Following the veto, a coalition of organizations rallied to revive the bill. HRC organized a press conference on Capitol Hill that featured Dennis and Judy Shepard and Wyoming law enforcement officials. Sens. Jim Jeffords, R-Vt., and Gordon Smith, R-Ore., spoke at the event, as well as Rep. Mark Foley, R-Fla.
"Senator Edward Kennedy has led the way on this effort and has worked tirelessly to see that hate crime victims and their families will be protected and treated equally," said Birch. "In addition we applaud the dedication of so many other outstanding leaders, including Senate Minority Leader Tom Daschle, D-S.D., Rep. John Conyers, D-Mich., Sen. Gordon Smith, R-Ore., House Minority Leader Richard Gephardt, D-Mo., and Rep. Mark Foley, R-Fla."
Additionally, HRC launched a paid advertising campaign to support HCPA that aired in Washington on Sunday public affairs shows.
The GOP's thwarting of this legislation comes just as the FBI released new statistics showing a rise in hate crimes against gay and lesbian Americans. According to the FBI's Uniform Crime Reports for 1998&emdash;the latest year for available statistics&emdash;hate crimes based on sexual orientation increased 14.3 percent from 1997 to 1998. Hate crimes based on sexual orientation have nearly tripled since the FBI began collecting statistics in 1991, comprising 16 percent of all hate crimes for 1998 at 1,260. This is particularly disturbing since the number of reporting agencies for 1998 decreased from 11,211 to 10, 461, with two fewer states reporting, as well. Hate crimes based on sexual orientation continue to make up the third highest category of those reported to the FBI after race and religion.

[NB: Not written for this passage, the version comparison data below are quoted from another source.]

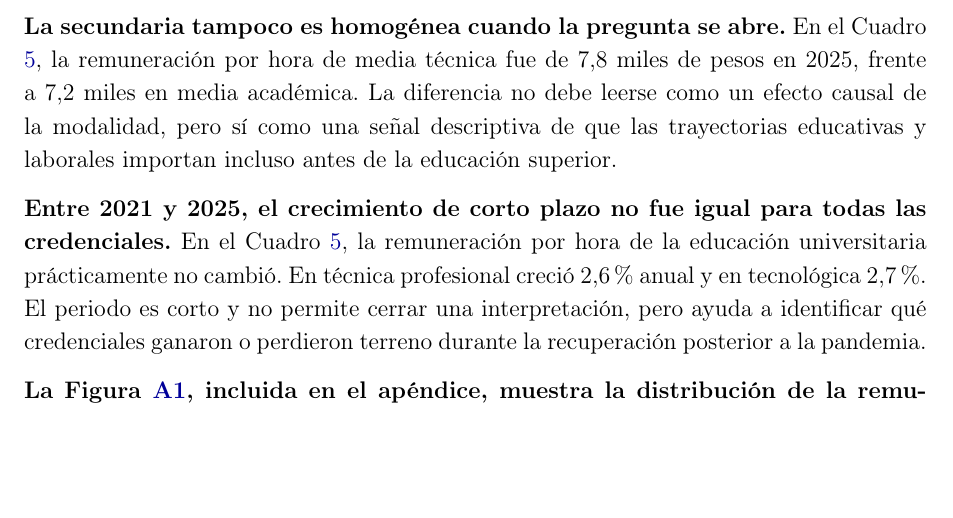
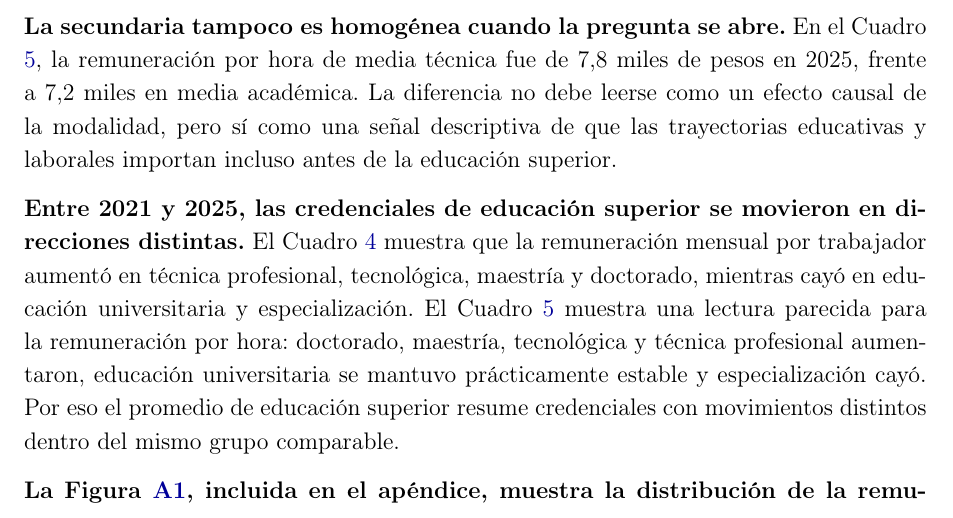
Before and after one commit to oliverpardo1979/Informe_Educacion, a LaTeX document (main.tex, which reads Paper/sections/CuerpoInformeRemuneracionEducacionGEIH.tex): part of page 19 of 31, cut so that both start at the same text, the shorter picture padded with empty space. Compiled offline with pdfLaTeX.

Commit message:
Ajusta lectura de credenciales superiores

```diff
--- a/Paper/sections/CuerpoInformeRemuneracionEducacionGEIH.tex
+++ b/Paper/sections/CuerpoInformeRemuneracionEducacionGEIH.tex
@@ -261,7 +261,7 @@ En el grupo de educación superior, el promedio de 2010--2025 oculta dos tramos
 
 \textbf{La secundaria tampoco es homogénea cuando la pregunta se abre.} En el Cuadro \ref{tab:remuneracion_educacion_detallada}, la remuneración por hora de media técnica fue de 7,8 miles de pesos en 2025, frente a 7,2 miles en media académica. La diferencia no debe leerse como un efecto causal de la modalidad, pero sí como una señal descriptiva de que las trayectorias educativas y laborales importan incluso antes de la educación superior.
 
-\textbf{Entre 2021 y 2025, el crecimiento de corto plazo no fue igual para todas las credenciales.} En el Cuadro \ref{tab:remuneracion_educacion_detallada}, la remuneración por hora de la educación universitaria prácticamente no cambió. En técnica profesional creció 2,6\% anual y en tecnológica 2,7\%. El periodo es corto y no permite cerrar una interpretación, pero ayuda a identificar qué credenciales ganaron o perdieron terreno durante la recuperación posterior a la pandemia.
+\textbf{Entre 2021 y 2025, las credenciales de educación superior se movieron en direcciones distintas.} El Cuadro \ref{tab:remuneracion_educacion_detallada_trabajador} muestra que la remuneración mensual por trabajador aumentó en técnica profesional, tecnológica, maestría y doctorado, mientras cayó en educación universitaria y especialización. El Cuadro \ref{tab:remuneracion_educacion_detallada} muestra una lectura parecida para la remuneración por hora: doctorado, maestría, tecnológica y técnica profesional aumentaron, educación universitaria se mantuvo prácticamente estable y especialización cayó. Por eso el promedio de educación superior resume credenciales con movimientos distintos dentro del mismo grupo comparable.
 
 \textbf{La Figura \ref{fig:kernel_remuneracion_credenciales_superiores}, incluida en el apéndice, muestra la distribución de la remuneración entre quienes reportan título o diploma de educación superior.} Para educación universitaria, especialización y maestría, la figura compara 2021 y 2025 tanto en remuneración mensual por trabajador como en remuneración por hora. La lectura complementa los promedios del Cuadro \ref{tab:remuneracion_educacion_detallada}: permite ver si los cambios recientes se concentran alrededor de la mediana o si aparecen en distintas partes de la distribución.
 
```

The defeat of HCPA ignores overwhelming public support for hate crime legislation. A February 1999 Gallup poll showed that 70 percent of Americans are in favor of tougher hate crime laws.
Since 1998&emdash;when an African American, James Byrd Jr., was tied to the back of a truck and dragged to death by white supremacists in Jasper, Texas&emdash;several high-profile hate crimes have shocked our country.
The HCPA would extend current federal hate crimes protection&endash;which covers race, religion, color and national origin&emdash;to gender, sexual orientation and disability. HCPA would serve as a tool to help law enforcement by allowing federal assistance, when necessary, in the investigation and prosecution of hate crimes. HCPA has broad support from notable law enforcement agencies and state and local leaders including 22 state attorneys general, the Police Foundation and the National Sheriff's Association.